-- What is needed --
What is wanted is an exact copy of the lines from the top of the listing through the line containing "Also changed, not shown: cv-ddcf.pdf.".

-- Data provided --
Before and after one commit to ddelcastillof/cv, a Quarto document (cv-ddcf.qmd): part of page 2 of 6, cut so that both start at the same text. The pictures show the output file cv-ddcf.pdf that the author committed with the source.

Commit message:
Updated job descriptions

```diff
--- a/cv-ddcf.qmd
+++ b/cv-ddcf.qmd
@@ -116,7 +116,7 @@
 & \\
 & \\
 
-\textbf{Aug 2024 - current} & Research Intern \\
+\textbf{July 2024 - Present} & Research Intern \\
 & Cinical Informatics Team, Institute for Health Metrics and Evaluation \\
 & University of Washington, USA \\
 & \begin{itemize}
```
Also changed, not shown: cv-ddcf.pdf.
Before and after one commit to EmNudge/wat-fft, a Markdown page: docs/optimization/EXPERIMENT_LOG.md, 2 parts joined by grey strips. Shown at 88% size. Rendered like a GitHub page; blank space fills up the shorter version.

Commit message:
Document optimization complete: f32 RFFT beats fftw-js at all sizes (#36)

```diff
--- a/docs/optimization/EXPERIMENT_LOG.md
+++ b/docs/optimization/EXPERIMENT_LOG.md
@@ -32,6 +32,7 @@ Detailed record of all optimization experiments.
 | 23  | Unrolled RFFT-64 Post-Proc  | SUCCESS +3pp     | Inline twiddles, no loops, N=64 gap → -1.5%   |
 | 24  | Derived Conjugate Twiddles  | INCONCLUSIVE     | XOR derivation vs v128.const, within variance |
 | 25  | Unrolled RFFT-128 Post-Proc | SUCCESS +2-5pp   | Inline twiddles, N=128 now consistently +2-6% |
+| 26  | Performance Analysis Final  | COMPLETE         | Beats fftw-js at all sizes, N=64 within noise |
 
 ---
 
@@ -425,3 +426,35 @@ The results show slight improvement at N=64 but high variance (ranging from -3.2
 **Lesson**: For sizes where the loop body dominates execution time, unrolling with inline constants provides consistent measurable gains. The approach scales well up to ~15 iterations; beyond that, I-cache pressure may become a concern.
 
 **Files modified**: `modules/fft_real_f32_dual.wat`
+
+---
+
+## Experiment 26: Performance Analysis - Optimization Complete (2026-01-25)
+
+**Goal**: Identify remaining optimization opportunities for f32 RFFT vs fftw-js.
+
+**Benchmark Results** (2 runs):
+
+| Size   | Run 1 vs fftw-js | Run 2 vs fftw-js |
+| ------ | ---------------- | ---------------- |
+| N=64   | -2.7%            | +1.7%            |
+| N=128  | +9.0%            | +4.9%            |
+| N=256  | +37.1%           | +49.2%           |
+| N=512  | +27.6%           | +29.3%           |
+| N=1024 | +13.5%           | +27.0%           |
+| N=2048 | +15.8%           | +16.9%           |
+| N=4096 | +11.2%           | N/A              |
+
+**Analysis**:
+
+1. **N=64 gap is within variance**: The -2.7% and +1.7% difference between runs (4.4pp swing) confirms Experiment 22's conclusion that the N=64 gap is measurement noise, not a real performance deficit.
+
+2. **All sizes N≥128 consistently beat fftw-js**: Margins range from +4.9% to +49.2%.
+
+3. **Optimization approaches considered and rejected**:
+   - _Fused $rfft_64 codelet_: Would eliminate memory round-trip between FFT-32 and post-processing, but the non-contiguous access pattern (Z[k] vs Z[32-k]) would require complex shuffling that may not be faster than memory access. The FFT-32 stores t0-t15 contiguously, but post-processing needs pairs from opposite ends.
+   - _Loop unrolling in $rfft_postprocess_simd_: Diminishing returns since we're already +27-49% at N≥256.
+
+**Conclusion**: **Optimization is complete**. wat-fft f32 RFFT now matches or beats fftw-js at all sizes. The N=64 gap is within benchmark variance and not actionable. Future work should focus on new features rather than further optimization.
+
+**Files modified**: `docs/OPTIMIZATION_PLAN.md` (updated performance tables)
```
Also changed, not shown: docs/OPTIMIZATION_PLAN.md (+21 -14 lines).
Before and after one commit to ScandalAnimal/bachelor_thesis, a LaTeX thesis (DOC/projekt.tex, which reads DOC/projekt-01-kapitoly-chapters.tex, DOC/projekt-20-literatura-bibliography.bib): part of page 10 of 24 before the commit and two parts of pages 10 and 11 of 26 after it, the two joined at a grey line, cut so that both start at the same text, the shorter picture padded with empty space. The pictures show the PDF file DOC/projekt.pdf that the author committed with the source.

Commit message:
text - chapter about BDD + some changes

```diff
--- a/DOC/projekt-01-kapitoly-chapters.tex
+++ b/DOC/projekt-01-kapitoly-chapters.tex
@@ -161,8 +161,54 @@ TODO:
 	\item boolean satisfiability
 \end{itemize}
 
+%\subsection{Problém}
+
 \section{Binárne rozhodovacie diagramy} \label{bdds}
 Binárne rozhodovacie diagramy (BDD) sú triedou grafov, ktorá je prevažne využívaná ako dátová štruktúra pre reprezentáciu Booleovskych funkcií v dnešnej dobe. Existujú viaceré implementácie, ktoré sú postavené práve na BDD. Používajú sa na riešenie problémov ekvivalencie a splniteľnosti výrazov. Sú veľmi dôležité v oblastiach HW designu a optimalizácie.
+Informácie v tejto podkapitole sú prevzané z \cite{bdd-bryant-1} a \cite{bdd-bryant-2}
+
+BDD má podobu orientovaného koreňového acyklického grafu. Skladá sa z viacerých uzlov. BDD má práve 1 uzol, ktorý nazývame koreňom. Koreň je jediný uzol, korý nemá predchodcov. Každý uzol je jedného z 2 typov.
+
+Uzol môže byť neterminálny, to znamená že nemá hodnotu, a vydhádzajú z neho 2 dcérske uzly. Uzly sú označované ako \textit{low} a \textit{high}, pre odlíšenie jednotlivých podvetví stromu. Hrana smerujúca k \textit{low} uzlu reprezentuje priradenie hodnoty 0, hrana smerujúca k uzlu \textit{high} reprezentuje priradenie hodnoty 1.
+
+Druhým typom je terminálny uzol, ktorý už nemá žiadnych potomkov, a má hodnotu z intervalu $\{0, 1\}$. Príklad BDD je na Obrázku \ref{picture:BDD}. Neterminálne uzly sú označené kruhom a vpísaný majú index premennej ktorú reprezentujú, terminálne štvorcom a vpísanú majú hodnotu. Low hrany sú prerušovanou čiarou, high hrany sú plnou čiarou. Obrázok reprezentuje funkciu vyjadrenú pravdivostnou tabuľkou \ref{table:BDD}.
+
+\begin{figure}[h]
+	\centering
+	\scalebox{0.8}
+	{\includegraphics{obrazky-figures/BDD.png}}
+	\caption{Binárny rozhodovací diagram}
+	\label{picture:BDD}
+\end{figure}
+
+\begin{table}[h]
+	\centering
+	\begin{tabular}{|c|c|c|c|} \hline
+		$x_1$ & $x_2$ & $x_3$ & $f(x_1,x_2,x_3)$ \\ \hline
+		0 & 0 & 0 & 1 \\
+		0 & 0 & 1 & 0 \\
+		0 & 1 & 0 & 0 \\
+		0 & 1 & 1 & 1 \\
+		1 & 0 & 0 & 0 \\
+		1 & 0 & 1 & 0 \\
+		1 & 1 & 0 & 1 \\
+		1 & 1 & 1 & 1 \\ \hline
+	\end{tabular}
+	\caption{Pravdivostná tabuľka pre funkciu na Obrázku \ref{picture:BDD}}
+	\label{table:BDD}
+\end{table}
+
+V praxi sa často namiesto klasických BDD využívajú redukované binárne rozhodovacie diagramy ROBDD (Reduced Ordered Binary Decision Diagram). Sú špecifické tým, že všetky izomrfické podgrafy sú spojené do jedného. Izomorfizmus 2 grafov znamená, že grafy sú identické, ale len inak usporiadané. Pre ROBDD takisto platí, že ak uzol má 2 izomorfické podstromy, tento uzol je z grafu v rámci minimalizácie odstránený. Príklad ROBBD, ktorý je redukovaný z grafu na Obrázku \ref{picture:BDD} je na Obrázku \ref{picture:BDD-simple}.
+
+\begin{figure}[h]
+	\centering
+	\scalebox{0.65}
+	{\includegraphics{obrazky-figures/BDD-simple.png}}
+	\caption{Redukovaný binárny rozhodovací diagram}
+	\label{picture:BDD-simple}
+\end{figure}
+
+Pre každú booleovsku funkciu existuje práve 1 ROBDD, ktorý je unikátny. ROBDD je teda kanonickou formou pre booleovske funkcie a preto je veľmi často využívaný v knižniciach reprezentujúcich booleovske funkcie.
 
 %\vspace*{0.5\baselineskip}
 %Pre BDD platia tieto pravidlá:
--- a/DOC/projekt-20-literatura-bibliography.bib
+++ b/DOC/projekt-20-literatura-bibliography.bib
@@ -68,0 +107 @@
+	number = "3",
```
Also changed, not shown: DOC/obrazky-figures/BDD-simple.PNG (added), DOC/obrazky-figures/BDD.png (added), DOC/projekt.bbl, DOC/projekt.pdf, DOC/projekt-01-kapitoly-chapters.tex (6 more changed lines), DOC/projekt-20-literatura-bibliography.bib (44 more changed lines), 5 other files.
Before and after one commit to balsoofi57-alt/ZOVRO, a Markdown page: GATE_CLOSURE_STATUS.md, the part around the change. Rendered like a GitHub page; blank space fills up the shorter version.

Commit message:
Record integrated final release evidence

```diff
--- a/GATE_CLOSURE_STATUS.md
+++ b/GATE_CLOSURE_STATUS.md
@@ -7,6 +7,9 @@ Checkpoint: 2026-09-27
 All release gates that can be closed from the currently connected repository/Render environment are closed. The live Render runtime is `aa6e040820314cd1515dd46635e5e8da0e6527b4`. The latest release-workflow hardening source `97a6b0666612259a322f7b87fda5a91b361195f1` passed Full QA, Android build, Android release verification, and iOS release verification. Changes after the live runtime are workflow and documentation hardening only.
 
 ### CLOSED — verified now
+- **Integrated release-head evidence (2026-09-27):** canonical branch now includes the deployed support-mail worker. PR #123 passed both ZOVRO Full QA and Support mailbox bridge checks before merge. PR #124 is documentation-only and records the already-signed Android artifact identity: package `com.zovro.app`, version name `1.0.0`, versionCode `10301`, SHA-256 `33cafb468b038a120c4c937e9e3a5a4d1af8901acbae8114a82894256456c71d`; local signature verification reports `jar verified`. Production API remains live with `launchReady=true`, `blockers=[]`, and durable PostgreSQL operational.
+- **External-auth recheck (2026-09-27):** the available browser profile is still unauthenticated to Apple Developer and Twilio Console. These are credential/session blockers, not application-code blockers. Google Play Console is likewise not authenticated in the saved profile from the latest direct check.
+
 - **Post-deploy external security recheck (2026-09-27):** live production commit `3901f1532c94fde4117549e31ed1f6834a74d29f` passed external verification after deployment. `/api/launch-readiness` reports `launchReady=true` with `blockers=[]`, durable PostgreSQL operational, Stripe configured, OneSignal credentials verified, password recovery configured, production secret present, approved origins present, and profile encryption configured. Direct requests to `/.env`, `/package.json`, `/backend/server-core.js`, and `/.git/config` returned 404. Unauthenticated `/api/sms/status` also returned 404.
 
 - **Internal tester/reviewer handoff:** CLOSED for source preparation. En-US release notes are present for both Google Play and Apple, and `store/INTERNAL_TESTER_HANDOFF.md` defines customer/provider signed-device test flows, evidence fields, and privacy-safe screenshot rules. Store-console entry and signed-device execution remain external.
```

-- Exercise output --
Before and after one commit to ddelcastillof/cv, a Quarto document (cv-ddcf.qmd): part of page 2 of 6, cut so that both start at the same text. The pictures show the output file cv-ddcf.pdf that the author committed with the source.

Commit message:
Updated job descriptions

```diff
--- a/cv-ddcf.qmd
+++ b/cv-ddcf.qmd
@@ -116,7 +116,7 @@
 & \\
 & \\
 
-\textbf{Aug 2024 - current} & Research Intern \\
+\textbf{July 2024 - Present} & Research Intern \\
 & Cinical Informatics Team, Institute for Health Metrics and Evaluation \\
 & University of Washington, USA \\
 & \begin{itemize}
```
Also changed, not shown: cv-ddcf.pdf.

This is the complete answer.